C NMR, XRD, and TEM, we can infer that the coverage layer on the surface of CdS is also HTCC mainly containing the polyfuran, like those in our previous report. Therefore, according to the above literatures, the conduction band (CB) and valence band (VB) position of HTCC are estimated to be about −0.65 V (vs.
NHE, Normal Hydrogen Electrode) and +0.54 V (vs.
NHE). Therefore, a proper p-n heterojunction is constructed base on the intimate contact between the CdS (the CB is −0.97 V vs.
NHE and VB is +1.48 V vs.
NHE) and HTCC (Figure 7
a). Under illumination, the valence electrons (e−
) in the CdS can be excited to the conduction band (CB) and leaving holes (h+
) in the valence band (VB). Then, the holes in the CdS will transfer to the HTCC with higher valance band maximum and survive from being recombined. They can then migrate to the solution through the conductive polyfuran domains and participate in photocatalytic reactions. Therefore, only a fraction of holes can photocorrode the CdS nanocrystals, and achieve an enhanced photocatalytic activity and stability. On the other hand, the HTCC can also generate photoexcited electrons and transfer to the CB of CdS, which is beneficial to the separation of photoinduced charge carriers. Moreover, the photoluminescence (PL) emission spectra were recorded to investigate the charge recombination process in pure CdS and 0.1C/CdS-PVP samples.

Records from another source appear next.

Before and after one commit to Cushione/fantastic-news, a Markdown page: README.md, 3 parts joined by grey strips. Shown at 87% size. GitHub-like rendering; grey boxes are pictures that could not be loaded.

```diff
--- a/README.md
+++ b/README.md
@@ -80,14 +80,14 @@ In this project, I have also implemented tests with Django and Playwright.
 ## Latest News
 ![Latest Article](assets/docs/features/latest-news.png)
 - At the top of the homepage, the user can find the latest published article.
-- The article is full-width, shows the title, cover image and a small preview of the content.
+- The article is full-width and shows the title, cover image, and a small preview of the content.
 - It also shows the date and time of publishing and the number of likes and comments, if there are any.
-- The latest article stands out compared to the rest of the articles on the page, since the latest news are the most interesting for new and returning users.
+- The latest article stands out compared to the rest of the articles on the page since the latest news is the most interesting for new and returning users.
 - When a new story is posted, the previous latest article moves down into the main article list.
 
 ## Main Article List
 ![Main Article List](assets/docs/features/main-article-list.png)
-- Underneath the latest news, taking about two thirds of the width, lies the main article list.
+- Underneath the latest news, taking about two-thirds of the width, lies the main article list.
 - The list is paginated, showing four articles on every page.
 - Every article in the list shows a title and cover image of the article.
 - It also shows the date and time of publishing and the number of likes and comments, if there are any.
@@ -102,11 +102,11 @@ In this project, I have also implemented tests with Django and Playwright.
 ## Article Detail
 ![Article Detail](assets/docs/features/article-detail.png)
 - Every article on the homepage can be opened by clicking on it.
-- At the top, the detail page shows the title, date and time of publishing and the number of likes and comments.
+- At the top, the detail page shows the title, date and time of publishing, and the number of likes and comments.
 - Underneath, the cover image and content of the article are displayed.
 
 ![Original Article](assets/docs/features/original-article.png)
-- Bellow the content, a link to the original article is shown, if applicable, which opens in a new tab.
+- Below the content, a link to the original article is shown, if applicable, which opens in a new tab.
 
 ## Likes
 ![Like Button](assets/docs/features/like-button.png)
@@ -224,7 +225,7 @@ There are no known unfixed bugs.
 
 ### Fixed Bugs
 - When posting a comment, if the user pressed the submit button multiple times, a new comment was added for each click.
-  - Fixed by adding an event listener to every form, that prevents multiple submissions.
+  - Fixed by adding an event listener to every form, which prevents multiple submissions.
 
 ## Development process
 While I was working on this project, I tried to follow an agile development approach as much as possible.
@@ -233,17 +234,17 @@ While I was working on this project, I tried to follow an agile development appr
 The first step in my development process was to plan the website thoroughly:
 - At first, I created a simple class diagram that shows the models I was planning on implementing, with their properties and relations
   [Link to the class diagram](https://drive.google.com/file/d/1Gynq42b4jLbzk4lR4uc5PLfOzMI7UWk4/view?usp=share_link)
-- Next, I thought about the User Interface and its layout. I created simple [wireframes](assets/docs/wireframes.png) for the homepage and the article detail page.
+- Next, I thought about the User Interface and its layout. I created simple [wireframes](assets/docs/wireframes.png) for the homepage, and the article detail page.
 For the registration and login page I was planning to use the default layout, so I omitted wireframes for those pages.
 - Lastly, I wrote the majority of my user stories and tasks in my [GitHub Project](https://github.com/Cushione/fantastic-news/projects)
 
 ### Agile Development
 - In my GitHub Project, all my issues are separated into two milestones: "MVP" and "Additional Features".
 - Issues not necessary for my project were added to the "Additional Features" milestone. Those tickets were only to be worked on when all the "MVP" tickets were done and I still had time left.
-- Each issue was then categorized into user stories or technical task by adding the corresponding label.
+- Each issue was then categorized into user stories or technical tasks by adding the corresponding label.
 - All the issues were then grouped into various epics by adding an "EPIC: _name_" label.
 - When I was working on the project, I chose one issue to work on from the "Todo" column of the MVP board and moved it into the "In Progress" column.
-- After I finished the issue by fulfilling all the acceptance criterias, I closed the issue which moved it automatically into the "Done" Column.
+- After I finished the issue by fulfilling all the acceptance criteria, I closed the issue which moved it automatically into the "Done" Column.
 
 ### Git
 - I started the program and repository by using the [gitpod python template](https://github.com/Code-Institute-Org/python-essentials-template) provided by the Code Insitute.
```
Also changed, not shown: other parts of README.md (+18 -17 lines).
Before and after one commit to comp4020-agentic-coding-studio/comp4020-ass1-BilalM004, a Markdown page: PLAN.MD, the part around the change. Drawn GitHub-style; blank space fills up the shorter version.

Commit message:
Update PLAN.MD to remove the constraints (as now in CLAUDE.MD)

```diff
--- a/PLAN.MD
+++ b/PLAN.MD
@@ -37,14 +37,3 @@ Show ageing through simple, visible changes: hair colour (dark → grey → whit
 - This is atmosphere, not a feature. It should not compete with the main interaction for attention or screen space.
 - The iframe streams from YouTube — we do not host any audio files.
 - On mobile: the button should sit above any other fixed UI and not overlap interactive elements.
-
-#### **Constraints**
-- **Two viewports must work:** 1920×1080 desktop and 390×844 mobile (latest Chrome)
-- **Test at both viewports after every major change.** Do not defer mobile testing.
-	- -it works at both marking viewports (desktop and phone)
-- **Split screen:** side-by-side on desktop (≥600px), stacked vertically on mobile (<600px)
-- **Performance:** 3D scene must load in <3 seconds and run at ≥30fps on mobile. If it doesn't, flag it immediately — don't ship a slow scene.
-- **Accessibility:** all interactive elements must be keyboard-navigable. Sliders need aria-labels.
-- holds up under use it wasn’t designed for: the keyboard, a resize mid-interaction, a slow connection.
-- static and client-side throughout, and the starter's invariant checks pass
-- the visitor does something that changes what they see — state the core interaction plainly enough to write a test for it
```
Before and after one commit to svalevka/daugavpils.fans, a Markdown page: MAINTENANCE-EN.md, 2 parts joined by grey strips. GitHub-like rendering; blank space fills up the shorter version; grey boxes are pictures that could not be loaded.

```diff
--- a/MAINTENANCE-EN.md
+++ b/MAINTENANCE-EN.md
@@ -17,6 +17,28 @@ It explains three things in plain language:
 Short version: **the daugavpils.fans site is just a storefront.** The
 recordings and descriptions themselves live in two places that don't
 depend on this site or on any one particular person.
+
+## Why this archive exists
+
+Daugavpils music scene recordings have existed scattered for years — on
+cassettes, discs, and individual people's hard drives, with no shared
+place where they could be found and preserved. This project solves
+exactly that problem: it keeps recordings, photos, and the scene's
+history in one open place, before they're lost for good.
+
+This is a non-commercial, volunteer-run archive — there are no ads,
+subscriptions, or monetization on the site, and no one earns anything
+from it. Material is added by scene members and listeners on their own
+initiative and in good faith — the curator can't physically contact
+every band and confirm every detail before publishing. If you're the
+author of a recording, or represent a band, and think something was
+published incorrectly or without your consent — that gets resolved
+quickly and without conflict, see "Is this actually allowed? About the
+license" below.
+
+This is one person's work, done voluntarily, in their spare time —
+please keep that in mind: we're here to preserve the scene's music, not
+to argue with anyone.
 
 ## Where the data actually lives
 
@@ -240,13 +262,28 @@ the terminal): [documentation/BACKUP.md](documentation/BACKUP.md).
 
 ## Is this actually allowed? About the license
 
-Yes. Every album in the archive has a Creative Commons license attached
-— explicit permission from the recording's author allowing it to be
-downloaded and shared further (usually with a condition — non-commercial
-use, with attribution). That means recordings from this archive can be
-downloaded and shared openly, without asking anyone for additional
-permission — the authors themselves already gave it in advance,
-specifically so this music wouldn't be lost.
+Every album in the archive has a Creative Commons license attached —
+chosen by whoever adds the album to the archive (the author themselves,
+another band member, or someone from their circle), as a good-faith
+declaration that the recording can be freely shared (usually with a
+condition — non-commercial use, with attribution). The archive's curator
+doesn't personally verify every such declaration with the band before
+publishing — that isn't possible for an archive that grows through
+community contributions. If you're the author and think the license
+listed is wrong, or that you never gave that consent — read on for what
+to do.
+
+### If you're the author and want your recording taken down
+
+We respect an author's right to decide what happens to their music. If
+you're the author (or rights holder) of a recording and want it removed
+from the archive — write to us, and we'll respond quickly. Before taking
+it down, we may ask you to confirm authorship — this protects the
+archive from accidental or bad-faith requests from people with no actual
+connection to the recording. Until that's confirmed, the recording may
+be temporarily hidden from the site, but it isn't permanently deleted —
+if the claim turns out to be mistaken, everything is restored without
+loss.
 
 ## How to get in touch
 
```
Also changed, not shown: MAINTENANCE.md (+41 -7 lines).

As shown in Figure 7
b, the pure CdS exhibited stronger PL intensity 0.1C/CdS-PVP, suggesting the higher charge recombination process in the pure CdS. Consequently, a better photocatalytic performance of 0.1C/CdS-PVP is expected.